Copy each line of the data below with the word "True".
+++ Data to use
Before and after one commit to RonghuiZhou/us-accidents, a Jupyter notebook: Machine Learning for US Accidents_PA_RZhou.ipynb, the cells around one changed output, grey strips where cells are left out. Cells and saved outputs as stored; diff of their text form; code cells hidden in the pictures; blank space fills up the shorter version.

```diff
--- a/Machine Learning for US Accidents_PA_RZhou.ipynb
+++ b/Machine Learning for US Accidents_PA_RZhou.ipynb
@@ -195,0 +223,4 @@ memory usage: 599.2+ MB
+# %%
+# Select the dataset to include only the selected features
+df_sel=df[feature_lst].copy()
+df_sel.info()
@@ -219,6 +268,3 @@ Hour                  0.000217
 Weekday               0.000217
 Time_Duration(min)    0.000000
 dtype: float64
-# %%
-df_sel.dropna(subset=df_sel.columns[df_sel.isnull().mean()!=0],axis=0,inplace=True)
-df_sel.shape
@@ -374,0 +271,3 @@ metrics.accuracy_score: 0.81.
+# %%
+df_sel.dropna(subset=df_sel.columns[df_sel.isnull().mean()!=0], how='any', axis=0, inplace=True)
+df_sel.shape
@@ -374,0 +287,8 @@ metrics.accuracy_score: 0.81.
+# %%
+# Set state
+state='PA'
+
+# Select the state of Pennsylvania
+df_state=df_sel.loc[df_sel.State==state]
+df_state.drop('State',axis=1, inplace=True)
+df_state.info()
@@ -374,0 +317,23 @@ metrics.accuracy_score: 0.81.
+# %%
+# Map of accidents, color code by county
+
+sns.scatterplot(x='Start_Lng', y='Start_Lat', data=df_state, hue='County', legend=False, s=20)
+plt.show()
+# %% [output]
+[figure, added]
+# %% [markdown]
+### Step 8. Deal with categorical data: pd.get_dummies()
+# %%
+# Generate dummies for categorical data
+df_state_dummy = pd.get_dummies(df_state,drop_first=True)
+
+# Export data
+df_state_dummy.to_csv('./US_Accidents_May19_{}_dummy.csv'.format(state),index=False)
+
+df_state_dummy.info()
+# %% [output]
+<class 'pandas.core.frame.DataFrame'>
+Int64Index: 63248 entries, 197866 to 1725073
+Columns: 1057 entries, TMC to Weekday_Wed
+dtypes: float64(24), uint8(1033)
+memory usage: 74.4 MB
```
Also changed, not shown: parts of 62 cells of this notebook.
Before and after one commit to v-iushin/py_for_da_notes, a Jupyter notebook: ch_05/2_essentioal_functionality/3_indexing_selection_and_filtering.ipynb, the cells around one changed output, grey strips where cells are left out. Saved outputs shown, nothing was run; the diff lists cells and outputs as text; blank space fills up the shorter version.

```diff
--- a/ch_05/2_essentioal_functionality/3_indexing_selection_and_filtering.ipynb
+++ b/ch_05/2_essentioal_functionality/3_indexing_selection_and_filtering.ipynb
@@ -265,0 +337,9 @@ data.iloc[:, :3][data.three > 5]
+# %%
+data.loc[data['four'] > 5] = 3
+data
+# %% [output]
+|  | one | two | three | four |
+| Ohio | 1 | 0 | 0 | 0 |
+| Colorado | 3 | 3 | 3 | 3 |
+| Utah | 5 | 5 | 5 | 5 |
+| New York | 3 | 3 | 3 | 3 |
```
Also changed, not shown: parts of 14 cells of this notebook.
++++++
◆ Exercise response
-df_sel.dropna(subset=df_sel.columns[df_sel.isnull().mean()!=0],axis=0,inplace=True)
+df_sel.dropna(subset=df_sel.columns[df_sel.isnull().mean()!=0], how='any', axis=0, inplace=True)
+df_state.drop('State',axis=1, inplace=True)
+df_state_dummy = pd.get_dummies(df_state,drop_first=True)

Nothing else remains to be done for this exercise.